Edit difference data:
/---

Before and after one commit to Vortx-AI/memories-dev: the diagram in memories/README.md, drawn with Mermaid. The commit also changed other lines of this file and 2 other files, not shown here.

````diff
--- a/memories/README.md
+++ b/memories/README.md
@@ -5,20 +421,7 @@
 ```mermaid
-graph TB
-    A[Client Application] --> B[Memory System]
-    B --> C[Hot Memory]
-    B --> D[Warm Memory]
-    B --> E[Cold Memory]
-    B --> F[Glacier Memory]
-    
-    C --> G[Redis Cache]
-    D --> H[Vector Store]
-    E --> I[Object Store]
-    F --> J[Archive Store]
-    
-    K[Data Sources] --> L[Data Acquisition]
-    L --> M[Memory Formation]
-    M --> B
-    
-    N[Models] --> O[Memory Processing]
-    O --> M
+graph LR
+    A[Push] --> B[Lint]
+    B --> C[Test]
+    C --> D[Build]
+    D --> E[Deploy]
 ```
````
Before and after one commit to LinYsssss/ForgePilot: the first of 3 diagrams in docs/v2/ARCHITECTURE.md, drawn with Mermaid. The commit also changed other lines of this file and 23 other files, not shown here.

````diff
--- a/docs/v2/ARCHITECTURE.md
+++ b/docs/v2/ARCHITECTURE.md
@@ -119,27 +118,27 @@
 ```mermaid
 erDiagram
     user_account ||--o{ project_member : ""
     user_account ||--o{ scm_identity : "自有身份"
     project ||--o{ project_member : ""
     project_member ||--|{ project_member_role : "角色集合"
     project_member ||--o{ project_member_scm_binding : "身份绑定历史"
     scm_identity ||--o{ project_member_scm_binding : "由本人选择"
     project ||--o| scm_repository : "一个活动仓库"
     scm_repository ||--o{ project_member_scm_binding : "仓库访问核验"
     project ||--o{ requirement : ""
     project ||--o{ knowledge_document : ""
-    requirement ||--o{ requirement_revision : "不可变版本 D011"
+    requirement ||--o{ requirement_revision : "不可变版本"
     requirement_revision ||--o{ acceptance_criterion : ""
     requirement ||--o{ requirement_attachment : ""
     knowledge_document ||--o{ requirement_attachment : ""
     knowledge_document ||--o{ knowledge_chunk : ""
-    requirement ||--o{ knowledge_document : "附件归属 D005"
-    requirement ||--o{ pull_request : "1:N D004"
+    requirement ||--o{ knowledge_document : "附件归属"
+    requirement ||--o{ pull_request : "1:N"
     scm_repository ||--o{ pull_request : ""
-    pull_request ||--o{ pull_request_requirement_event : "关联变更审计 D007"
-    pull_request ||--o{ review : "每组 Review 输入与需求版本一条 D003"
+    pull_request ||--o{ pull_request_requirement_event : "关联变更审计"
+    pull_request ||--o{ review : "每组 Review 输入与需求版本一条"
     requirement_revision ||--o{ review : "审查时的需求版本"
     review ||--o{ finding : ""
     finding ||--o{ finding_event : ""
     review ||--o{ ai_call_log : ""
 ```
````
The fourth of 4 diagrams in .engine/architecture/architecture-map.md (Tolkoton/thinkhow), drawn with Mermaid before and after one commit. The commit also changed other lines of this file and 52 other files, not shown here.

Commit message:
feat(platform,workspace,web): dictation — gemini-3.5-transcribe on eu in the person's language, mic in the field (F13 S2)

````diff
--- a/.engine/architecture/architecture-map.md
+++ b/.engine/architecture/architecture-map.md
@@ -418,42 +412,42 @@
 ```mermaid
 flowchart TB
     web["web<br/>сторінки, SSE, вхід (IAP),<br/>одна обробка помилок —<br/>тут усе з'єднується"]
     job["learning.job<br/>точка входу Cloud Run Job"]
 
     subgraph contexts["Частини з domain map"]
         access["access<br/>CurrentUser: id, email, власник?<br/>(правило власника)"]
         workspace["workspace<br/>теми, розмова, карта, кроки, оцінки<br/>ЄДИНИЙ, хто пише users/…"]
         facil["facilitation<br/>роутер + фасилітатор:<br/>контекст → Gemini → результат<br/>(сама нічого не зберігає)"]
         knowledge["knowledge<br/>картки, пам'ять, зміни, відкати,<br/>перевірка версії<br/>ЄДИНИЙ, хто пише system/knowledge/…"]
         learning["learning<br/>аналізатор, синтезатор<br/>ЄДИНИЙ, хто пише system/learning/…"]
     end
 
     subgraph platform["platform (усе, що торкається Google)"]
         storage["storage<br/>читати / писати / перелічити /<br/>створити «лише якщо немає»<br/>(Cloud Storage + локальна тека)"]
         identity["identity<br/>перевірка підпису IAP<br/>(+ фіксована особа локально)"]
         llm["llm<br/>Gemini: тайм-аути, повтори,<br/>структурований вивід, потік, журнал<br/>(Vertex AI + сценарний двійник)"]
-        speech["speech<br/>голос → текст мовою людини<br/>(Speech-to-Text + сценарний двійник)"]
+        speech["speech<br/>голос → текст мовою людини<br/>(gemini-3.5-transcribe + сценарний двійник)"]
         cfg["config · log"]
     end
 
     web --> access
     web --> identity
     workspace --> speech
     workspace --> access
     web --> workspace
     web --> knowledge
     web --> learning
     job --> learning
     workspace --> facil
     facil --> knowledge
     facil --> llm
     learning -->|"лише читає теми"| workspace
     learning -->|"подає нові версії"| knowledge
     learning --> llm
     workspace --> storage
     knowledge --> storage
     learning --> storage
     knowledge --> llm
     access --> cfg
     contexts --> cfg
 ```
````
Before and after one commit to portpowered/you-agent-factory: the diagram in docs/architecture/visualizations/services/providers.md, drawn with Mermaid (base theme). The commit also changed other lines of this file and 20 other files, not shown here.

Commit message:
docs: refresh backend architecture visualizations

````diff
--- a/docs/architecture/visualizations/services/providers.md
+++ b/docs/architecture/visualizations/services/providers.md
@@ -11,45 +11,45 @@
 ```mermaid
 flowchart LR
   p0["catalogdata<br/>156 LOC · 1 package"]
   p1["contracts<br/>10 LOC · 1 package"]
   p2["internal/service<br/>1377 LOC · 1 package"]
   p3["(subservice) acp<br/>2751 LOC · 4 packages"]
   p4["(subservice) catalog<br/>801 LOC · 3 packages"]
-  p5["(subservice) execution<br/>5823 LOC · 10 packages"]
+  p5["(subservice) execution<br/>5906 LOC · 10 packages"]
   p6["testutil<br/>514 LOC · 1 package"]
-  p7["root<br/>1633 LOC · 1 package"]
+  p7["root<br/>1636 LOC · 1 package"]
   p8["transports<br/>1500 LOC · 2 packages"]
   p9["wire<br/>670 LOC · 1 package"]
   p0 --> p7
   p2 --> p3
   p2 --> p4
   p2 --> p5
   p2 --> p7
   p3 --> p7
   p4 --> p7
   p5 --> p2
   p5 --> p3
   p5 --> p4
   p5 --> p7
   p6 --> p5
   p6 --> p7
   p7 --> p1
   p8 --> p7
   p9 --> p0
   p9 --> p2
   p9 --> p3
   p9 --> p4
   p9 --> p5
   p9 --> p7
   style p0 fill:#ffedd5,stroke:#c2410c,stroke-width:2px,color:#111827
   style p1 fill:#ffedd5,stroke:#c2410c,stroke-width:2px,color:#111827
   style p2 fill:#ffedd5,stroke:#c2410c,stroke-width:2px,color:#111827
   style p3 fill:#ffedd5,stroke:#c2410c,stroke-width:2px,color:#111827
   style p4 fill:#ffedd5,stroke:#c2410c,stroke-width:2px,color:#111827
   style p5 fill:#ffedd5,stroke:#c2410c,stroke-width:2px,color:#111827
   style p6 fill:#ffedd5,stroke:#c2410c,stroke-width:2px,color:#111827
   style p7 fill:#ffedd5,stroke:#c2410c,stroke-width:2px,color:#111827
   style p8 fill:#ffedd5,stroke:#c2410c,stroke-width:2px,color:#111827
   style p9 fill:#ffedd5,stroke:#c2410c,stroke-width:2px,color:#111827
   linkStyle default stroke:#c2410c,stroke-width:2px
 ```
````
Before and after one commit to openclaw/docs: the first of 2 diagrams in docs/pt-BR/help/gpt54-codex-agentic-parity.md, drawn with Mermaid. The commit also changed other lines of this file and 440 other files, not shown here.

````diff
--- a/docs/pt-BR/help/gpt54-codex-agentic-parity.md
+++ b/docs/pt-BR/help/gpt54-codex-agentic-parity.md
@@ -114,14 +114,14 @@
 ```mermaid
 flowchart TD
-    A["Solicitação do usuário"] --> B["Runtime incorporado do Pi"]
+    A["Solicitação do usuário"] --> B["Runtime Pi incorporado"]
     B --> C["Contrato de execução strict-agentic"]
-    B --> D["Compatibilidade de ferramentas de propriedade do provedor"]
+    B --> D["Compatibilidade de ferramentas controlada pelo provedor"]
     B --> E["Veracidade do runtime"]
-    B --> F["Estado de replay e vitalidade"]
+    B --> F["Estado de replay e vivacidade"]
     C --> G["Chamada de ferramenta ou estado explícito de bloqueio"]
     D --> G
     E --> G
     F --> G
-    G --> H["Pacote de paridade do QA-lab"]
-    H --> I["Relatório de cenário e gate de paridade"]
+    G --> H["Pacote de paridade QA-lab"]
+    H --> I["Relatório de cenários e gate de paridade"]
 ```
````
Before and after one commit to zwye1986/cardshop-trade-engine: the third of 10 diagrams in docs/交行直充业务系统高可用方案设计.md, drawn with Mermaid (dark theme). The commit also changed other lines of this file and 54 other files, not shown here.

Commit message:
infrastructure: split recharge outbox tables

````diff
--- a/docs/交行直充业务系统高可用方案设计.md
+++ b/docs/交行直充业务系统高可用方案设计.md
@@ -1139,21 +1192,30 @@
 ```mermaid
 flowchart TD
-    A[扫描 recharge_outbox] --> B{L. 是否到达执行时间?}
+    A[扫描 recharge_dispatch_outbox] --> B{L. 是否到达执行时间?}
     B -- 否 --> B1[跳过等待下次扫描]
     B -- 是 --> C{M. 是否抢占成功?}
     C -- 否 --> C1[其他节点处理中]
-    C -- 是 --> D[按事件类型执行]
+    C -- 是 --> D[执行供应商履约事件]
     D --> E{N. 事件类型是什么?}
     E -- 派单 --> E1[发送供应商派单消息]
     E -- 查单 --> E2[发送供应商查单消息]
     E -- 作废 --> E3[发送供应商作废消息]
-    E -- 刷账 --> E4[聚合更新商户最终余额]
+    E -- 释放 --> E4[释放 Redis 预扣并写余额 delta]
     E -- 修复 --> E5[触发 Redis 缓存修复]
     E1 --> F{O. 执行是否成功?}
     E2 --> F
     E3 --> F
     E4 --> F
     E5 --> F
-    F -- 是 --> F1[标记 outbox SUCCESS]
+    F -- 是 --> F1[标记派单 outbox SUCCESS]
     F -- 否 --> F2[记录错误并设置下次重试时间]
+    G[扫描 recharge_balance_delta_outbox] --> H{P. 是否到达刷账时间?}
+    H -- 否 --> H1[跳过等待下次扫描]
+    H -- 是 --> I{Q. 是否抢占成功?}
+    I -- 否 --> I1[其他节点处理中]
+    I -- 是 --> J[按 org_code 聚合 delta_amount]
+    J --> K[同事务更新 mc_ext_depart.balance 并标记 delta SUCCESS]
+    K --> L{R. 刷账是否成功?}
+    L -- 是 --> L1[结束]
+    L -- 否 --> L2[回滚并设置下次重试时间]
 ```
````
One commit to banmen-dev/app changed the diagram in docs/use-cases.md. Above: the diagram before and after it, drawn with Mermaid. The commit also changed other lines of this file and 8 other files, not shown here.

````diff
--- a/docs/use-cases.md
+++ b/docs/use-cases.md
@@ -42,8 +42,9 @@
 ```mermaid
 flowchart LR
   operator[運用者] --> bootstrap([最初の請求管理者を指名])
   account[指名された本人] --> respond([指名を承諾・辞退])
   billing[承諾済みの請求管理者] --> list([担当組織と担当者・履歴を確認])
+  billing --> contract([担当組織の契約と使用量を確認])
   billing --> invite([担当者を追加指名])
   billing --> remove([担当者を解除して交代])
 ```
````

\---

TASK DIRECTIONS:
Above are records; say how many of their lines contain the word "review", giving only the number.

RESULT:
5